| Task objective |
In full and word for word, copy the records that follow.

| Materials provided |
※ ※ ※
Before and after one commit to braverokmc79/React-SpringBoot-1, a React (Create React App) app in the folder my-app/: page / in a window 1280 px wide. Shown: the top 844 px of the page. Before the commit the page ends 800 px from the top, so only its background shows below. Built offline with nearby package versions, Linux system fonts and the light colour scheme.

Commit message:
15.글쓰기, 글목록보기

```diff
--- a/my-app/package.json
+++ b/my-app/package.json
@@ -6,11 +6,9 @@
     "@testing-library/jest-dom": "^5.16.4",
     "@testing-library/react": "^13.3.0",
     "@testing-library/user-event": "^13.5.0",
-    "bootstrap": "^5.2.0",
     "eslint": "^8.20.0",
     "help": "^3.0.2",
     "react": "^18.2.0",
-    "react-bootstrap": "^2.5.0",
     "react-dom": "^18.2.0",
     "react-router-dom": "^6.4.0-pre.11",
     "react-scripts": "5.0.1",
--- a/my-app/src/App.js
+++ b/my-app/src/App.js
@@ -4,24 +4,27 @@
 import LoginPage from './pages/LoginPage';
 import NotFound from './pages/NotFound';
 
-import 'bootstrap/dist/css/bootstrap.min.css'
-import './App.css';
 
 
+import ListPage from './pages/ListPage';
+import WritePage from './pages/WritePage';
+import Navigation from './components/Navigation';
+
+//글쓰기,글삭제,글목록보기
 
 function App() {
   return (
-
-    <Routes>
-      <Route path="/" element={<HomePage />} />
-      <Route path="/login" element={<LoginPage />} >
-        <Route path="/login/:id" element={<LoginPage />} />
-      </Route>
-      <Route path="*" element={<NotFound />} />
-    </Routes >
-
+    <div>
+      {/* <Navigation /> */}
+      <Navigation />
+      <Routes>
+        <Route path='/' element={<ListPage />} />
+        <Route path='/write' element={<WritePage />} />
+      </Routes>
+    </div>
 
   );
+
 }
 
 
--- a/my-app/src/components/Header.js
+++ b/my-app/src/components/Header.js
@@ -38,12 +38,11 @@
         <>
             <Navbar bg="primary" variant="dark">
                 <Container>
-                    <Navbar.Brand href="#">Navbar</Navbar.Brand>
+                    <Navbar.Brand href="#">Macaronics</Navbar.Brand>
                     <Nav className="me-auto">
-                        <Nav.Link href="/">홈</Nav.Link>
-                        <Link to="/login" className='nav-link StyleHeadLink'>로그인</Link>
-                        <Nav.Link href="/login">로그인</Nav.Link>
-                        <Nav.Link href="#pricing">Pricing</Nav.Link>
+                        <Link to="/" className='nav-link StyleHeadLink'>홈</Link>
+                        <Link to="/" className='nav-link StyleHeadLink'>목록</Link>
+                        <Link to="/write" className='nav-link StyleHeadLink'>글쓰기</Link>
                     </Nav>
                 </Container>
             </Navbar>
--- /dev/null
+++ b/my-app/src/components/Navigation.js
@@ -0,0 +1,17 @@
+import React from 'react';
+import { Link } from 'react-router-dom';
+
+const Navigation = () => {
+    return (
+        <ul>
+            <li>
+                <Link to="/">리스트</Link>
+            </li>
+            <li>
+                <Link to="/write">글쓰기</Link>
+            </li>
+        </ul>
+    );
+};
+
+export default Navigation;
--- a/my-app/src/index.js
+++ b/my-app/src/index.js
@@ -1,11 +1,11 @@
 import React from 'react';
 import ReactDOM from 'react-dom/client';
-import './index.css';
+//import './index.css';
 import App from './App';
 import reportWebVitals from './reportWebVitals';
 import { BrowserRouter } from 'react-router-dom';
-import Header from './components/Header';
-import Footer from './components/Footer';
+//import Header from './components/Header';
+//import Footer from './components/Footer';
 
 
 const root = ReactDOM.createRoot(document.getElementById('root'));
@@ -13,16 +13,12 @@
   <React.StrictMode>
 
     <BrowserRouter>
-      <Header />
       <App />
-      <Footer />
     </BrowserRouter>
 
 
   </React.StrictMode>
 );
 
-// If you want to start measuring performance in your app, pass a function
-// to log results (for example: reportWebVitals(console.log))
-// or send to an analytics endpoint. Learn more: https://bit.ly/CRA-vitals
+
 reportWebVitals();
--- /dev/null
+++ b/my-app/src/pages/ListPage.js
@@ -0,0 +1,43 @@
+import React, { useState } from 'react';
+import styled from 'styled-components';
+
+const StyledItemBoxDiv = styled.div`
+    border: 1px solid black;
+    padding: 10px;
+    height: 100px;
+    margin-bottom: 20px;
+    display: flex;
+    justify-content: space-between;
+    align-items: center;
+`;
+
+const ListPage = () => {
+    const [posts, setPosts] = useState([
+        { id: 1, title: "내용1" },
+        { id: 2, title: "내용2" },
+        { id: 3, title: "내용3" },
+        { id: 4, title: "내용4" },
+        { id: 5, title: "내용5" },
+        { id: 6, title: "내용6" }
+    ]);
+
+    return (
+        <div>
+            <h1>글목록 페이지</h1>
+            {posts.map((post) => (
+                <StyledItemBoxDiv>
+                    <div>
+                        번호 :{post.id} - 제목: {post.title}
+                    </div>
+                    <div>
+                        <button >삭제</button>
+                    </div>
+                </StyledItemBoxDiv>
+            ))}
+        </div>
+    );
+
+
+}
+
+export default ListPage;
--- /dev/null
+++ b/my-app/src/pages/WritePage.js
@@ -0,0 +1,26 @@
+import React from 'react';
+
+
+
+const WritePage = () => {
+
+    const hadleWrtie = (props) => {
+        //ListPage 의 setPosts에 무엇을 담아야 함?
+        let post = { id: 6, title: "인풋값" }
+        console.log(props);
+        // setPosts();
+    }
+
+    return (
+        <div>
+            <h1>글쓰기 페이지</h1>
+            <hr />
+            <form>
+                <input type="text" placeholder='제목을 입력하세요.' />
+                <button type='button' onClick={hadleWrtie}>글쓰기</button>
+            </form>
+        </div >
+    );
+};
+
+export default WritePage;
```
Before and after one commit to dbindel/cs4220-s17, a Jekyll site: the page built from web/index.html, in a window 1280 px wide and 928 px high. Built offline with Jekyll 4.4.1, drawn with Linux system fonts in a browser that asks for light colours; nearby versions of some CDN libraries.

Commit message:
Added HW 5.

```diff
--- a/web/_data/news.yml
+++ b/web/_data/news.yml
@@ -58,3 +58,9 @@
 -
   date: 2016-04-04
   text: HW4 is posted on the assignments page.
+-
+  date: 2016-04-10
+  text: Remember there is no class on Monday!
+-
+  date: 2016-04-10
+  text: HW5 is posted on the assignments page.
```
※ ※ ※
| Written reply |
Before and after one commit to braverokmc79/React-SpringBoot-1, a React (Create React App) app in the folder my-app/: page / in a window 1280 px wide. Shown: the top 844 px of the page. Before the commit the page ends 800 px from the top, so only its background shows below. Built offline with nearby package versions, Linux system fonts and the light colour scheme.

Commit message:
15.글쓰기, 글목록보기

```diff
--- a/my-app/package.json
+++ b/my-app/package.json
@@ -6,11 +6,9 @@
     "@testing-library/jest-dom": "^5.16.4",
     "@testing-library/react": "^13.3.0",
     "@testing-library/user-event": "^13.5.0",
-    "bootstrap": "^5.2.0",
     "eslint": "^8.20.0",
     "help": "^3.0.2",
     "react": "^18.2.0",
-    "react-bootstrap": "^2.5.0",
     "react-dom": "^18.2.0",
     "react-router-dom": "^6.4.0-pre.11",
     "react-scripts": "5.0.1",
--- a/my-app/src/App.js
+++ b/my-app/src/App.js
@@ -4,24 +4,27 @@
 import LoginPage from './pages/LoginPage';
 import NotFound from './pages/NotFound';
 
-import 'bootstrap/dist/css/bootstrap.min.css'
-import './App.css';
 
 
+import ListPage from './pages/ListPage';
+import WritePage from './pages/WritePage';
+import Navigation from './components/Navigation';
+
+//글쓰기,글삭제,글목록보기
 
 function App() {
   return (
-
-    <Routes>
-      <Route path="/" element={<HomePage />} />
-      <Route path="/login" element={<LoginPage />} >
-        <Route path="/login/:id" element={<LoginPage />} />
-      </Route>
-      <Route path="*" element={<NotFound />} />
-    </Routes >
-
+    <div>
+      {/* <Navigation /> */}
+      <Navigation />
+      <Routes>
+        <Route path='/' element={<ListPage />} />
+        <Route path='/write' element={<WritePage />} />
+      </Routes>
+    </div>
 
   );
+
 }
 
 
--- a/my-app/src/components/Header.js
+++ b/my-app/src/components/Header.js
@@ -38,12 +38,11 @@
         <>
             <Navbar bg="primary" variant="dark">
                 <Container>
-                    <Navbar.Brand href="#">Navbar</Navbar.Brand>
+                    <Navbar.Brand href="#">Macaronics</Navbar.Brand>
                     <Nav className="me-auto">
-                        <Nav.Link href="/">홈</Nav.Link>
-                        <Link to="/login" className='nav-link StyleHeadLink'>로그인</Link>
-                        <Nav.Link href="/login">로그인</Nav.Link>
-                        <Nav.Link href="#pricing">Pricing</Nav.Link>
+                        <Link to="/" className='nav-link StyleHeadLink'>홈</Link>
+                        <Link to="/" className='nav-link StyleHeadLink'>목록</Link>
+                        <Link to="/write" className='nav-link StyleHeadLink'>글쓰기</Link>
                     </Nav>
                 </Container>
             </Navbar>
--- /dev/null
+++ b/my-app/src/components/Navigation.js
@@ -0,0 +1,17 @@
+import React from 'react';
+import { Link } from 'react-router-dom';
+
+const Navigation = () => {
+    return (
+        <ul>
+            <li>
+                <Link to="/">리스트</Link>
+            </li>
+            <li>
+                <Link to="/write">글쓰기</Link>
+            </li>
+        </ul>
+    );
+};
+
+export default Navigation;
--- a/my-app/src/index.js
+++ b/my-app/src/index.js
@@ -1,11 +1,11 @@
 import React from 'react';
 import ReactDOM from 'react-dom/client';
-import './index.css';
+//import './index.css';
 import App from './App';
 import reportWebVitals from './reportWebVitals';
 import { BrowserRouter } from 'react-router-dom';
-import Header from './components/Header';
-import Footer from './components/Footer';
+//import Header from './components/Header';
+//import Footer from './components/Footer';
 
 
 const root = ReactDOM.createRoot(document.getElementById('root'));
@@ -13,16 +13,12 @@
   <React.StrictMode>
 
     <BrowserRouter>
-      <Header />
       <App />
-      <Footer />
     </BrowserRouter>
 
 
   </React.StrictMode>
 );
 
-// If you want to start measuring performance in your app, pass a function
-// to log results (for example: reportWebVitals(console.log))
-// or send to an analytics endpoint. Learn more: https://bit.ly/CRA-vitals
+
 reportWebVitals();
--- /dev/null
+++ b/my-app/src/pages/ListPage.js
@@ -0,0 +1,43 @@
+import React, { useState } from 'react';
+import styled from 'styled-components';
+
+const StyledItemBoxDiv = styled.div`
+    border: 1px solid black;
+    padding: 10px;
+    height: 100px;
+    margin-bottom: 20px;
+    display: flex;
+    justify-content: space-between;
+    align-items: center;
+`;
+
+const ListPage = () => {
+    const [posts, setPosts] = useState([
+        { id: 1, title: "내용1" },
+        { id: 2, title: "내용2" },
+        { id: 3, title: "내용3" },
+        { id: 4, title: "내용4" },
+        { id: 5, title: "내용5" },
+        { id: 6, title: "내용6" }
+    ]);
+
+    return (
+        <div>
+            <h1>글목록 페이지</h1>
+            {posts.map((post) => (
+                <StyledItemBoxDiv>
+                    <div>
+                        번호 :{post.id} - 제목: {post.title}
+                    </div>
+                    <div>
+                        <button >삭제</button>
+                    </div>
+                </StyledItemBoxDiv>
+            ))}
+        </div>
+    );
+
+
+}
+
+export default ListPage;
--- /dev/null
+++ b/my-app/src/pages/WritePage.js
@@ -0,0 +1,26 @@
+import React from 'react';
+
+
+
+const WritePage = () => {
+
+    const hadleWrtie = (props) => {
+        //ListPage 의 setPosts에 무엇을 담아야 함?
+        let post = { id: 6, title: "인풋값" }
+        console.log(props);
+        // setPosts();
+    }
+
+    return (
+        <div>
+            <h1>글쓰기 페이지</h1>
+            <hr />
+            <form>
+                <input type="text" placeholder='제목을 입력하세요.' />
+                <button type='button' onClick={hadleWrtie}>글쓰기</button>
+            </form>
+        </div >
+    );
+};
+
+export default WritePage;
```
Before and after one commit to dbindel/cs4220-s17, a Jekyll site: the page built from web/index.html, in a window 1280 px wide and 928 px high. Built offline with Jekyll 4.4.1, drawn with Linux system fonts in a browser that asks for light colours; nearby versions of some CDN libraries.

Commit message:
Added HW 5.

```diff
--- a/web/_data/news.yml
+++ b/web/_data/news.yml
@@ -58,3 +58,9 @@
 -
   date: 2016-04-04
   text: HW4 is posted on the assignments page.
+-
+  date: 2016-04-10
+  text: Remember there is no class on Monday!
+-
+  date: 2016-04-10
+  text: HW5 is posted on the assignments page.
```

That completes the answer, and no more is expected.